By Blog Admin, on 11 May 2014

Plakat do Parlamentu Europejskiego 2014 Platforma Obywatelska

Photo: Lukasz2 via Wikicommons

Seán Hanley looks ahead to the upcoming European elections and assesses what they may tell us about the enduring differences between voters and parties in Western and Eastern Europe.

The elections to the European Parliament which take place across the EU’s 28 member states between 22 and 25 May are widely seen a series of national contests, which voters use to vent their frustration and give incumbent and established parties a good kicking. Newspaper leader writers and think-tankers got this story and have been working overtime to tell us about a rising tide of populism driven by a range of non-standard protest parties.

The conventional wisdom is that the ‘populist threat’ is all eurosceptic (and usually of a right-wing persuasion) although in some cases the ‘eurosceptic surge’ is clearly a matter of whipping together  familiar narrative than careful analysis.

But, as a simultaneous EU-wide poll using similar (PR-based) electoral systems, the EP elections also provide a rough and ready yardstick of Europe-wide political trends, ably tracked by the LSE-based Pollwatch 2014 and others.
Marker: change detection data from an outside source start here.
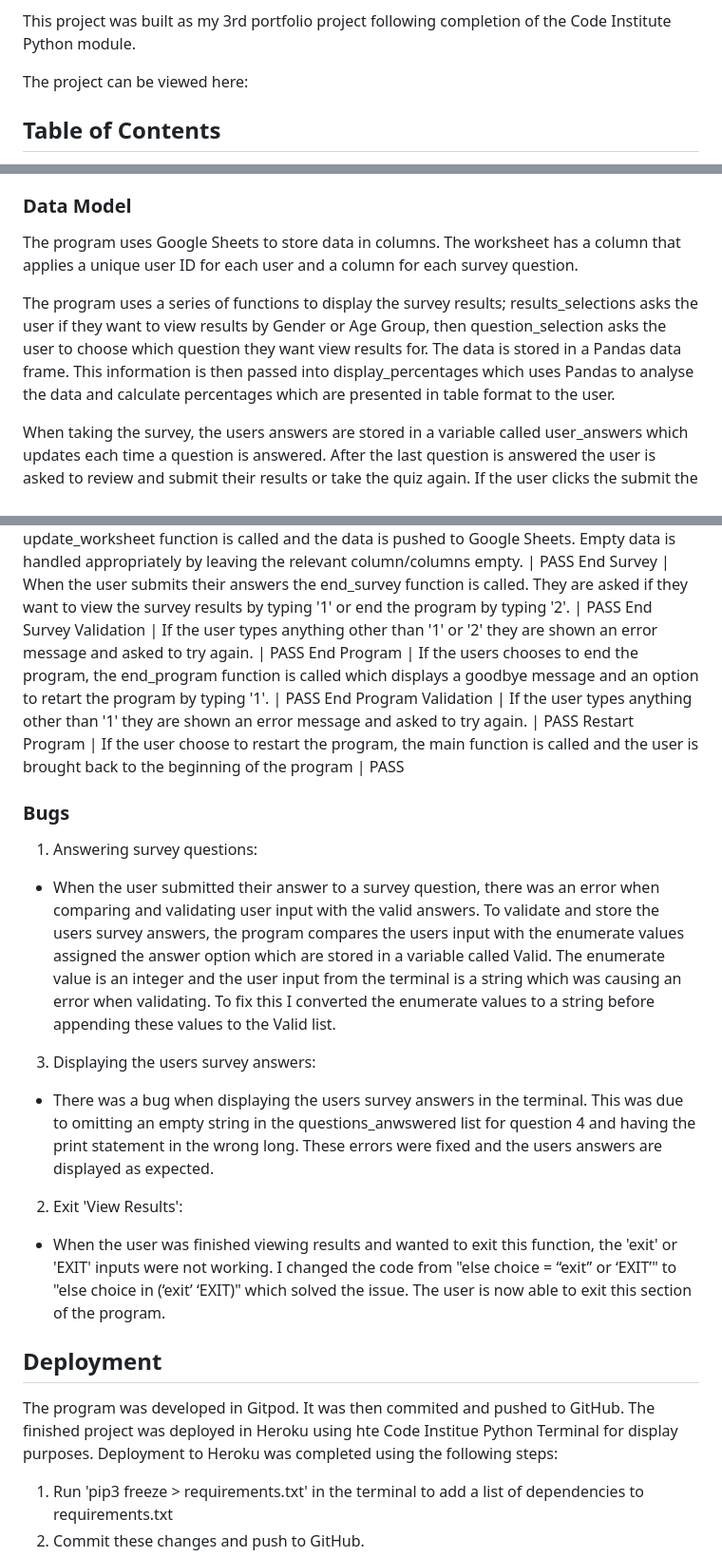
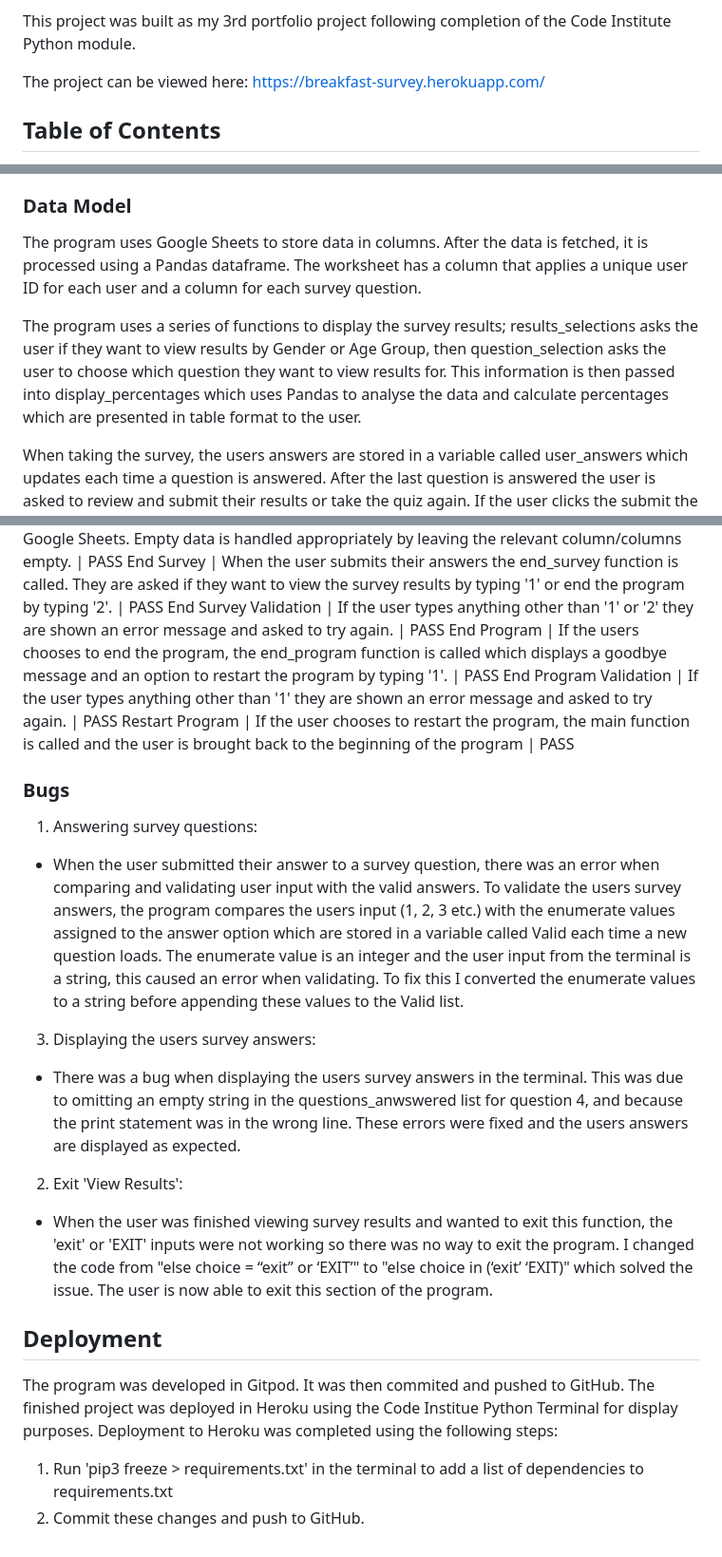
Before and after one commit to orlagh-sweeney/breakfast-survey, a Markdown page: README.md, 3 parts joined by grey strips. Shown at 95% size. Rendered like a GitHub page.

Commit message:
Proof and update readme

```diff
--- a/README.md
+++ b/README.md
@@ -4,7 +4,7 @@ This Breakfast Survey and Analyis project has been built to give users insights
 
 This project was built as my 3rd portfolio project following completion of the Code Institute Python module.
 
-The project can be viewed here:
+The project can be viewed here: https://breakfast-survey.herokuapp.com/
 
 ## Table of Contents
 1. [User Experience](#user-experience-ux)
@@ -61,9 +61,9 @@ Colorama has been used to apply colour to the terminal to make it more readable.
 - Tables are displayed in cyan.
 
 ### Data Model
-The program uses Google Sheets to store data in columns. The worksheet has a column that applies a unique user ID for each user and a column for each survey question.
+The program uses Google Sheets to store data in columns. After the data is fetched, it is processed using a Pandas dataframe. The worksheet has a column that applies a unique user ID for each user and a column for each survey question.
 
-The program uses a series of functions to display the survey results; results_selections asks the user if they want to view results by Gender or Age Group, then question_selection asks the user to choose which question they want view results for. The data is stored in a Pandas data frame. This information is then passed into display_percentages which uses Pandas to analyse the data and calculate percentages which are presented in table format to the user.
+The program uses a series of functions to display the survey results; results_selections asks the user if they want to view results by Gender or Age Group, then question_selection asks the user to choose which question they want to view results for. This information is then passed into display_percentages which uses Pandas to analyse the data and calculate percentages which are presented in table format to the user.
 
 When taking the survey, the users answers are stored in a variable called user_answers which updates each time a question is answered. After the last question is answered the user is asked to review and submit their results or take the quiz again. If the user clicks the submit the data is pushed to the Google Sheets worksheet.
 
@@ -176,21 +179,21 @@ Survey Ends Validation | If the user types anything other than '1' or '2' they a
 Submit Results | When the user submits their results the update_worksheet function is called and the data is pushed to Google Sheets. Empty data is handled appropriately by leaving the relevant column/columns empty. | PASS
 End Survey | When the user submits their answers the end_survey function is called. They are asked if they want to view the survey results by typing '1' or end the program by typing '2'.  | PASS
 End Survey Validation | If the user types anything other than '1' or '2' they are shown an error message and asked to try again. | PASS
-End Program | If the users chooses to end the program, the end_program function is called which displays a goodbye message and an option to retart the program by typing '1'. | PASS
+End Program | If the users chooses to end the program, the end_program function is called which displays a goodbye message and an option to restart the program by typing '1'. | PASS
 End Program Validation | If the user types anything other than '1' they are shown an error message and asked to try again. | PASS
-Restart Program | If the user choose to restart the program, the main function is called and the user is brought back to the beginning of the program | PASS
+Restart Program | If the user chooses to restart the program, the main function is called and the user is brought back to the beginning of the program | PASS
 
 ### Bugs
 1. Answering survey questions:
-- When the user submitted their answer to a survey question, there was an error when comparing and validating user input with the valid answers. To validate and store the users survey answers, the program compares the users input with the enumerate values assigned the answer option which are stored in a variable called Valid. The enumerate value is an integer and the user input from the terminal is a string which was causing an error when validating. To fix this I converted the enumerate values to a string before appending these values to the Valid list.
+- When the user submitted their answer to a survey question, there was an error when comparing and validating user input with the valid answers. To validate the users survey answers, the program compares the users input (1, 2, 3 etc.) with the enumerate values assigned to the answer option which are stored in a variable called Valid each time a new question loads. The enumerate value is an integer and the user input from the terminal is a string, this caused an error when validating. To fix this I converted the enumerate values to a string before appending these values to the Valid list.
 3. Displaying the users survey answers:
-- There was a bug when displaying the users survey answers in the terminal. This was due to omitting an empty string in the questions_anwswered list for question 4 and having the print statement in the wrong long. These errors were fixed and the users answers are displayed as expected.
+- There was a bug when displaying the users survey answers in the terminal. This was due to omitting an empty string in the questions_anwswered list for question 4, and because the print statement was in the wrong line. These errors were fixed and the users answers are displayed as expected.
 2. Exit 'View Results':
-- When the user was finished viewing results and wanted to exit this function, the 'exit' or 'EXIT' inputs were not working. I changed the code from "else choice = “exit” or ‘EXIT’" to "else choice in (‘exit’ ‘EXIT)" which solved the issue. The user is now able to exit this section of the program.
+- When the user was finished viewing survey results and wanted to exit this function, the 'exit' or 'EXIT' inputs were not working so there was no way to exit the program. I changed the code from "else choice = “exit” or ‘EXIT’" to "else choice in (‘exit’ ‘EXIT)" which solved the issue. The user is now able to exit this section of the program.
 
 ## Deployment
 The program was developed in Gitpod. It was then commited and pushed to GitHub.
-The finished project was deployed in Heroku using hte Code Institue Python Terminal for display purposes.
+The finished project was deployed in Heroku using the Code Institue Python Terminal for display purposes.
 Deployment to Heroku was completed using the following steps:
 1. Run 'pip3 freeze > requirements.txt' in the terminal to add a list of dependencies to requirements.txt
 2. Commit these changes and push to GitHub.
```
Also changed, not shown: other parts of README.md (+15 -12 lines).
And, for those interested in comparison and convergence of the two halves of a once divided continent, they a window into the political differences and similarities between the ‘old’ pre-2004 of Western and Southern Europe and the newer members from Central and Eastern Europe (now including Croatia which joined in 2013). (more…)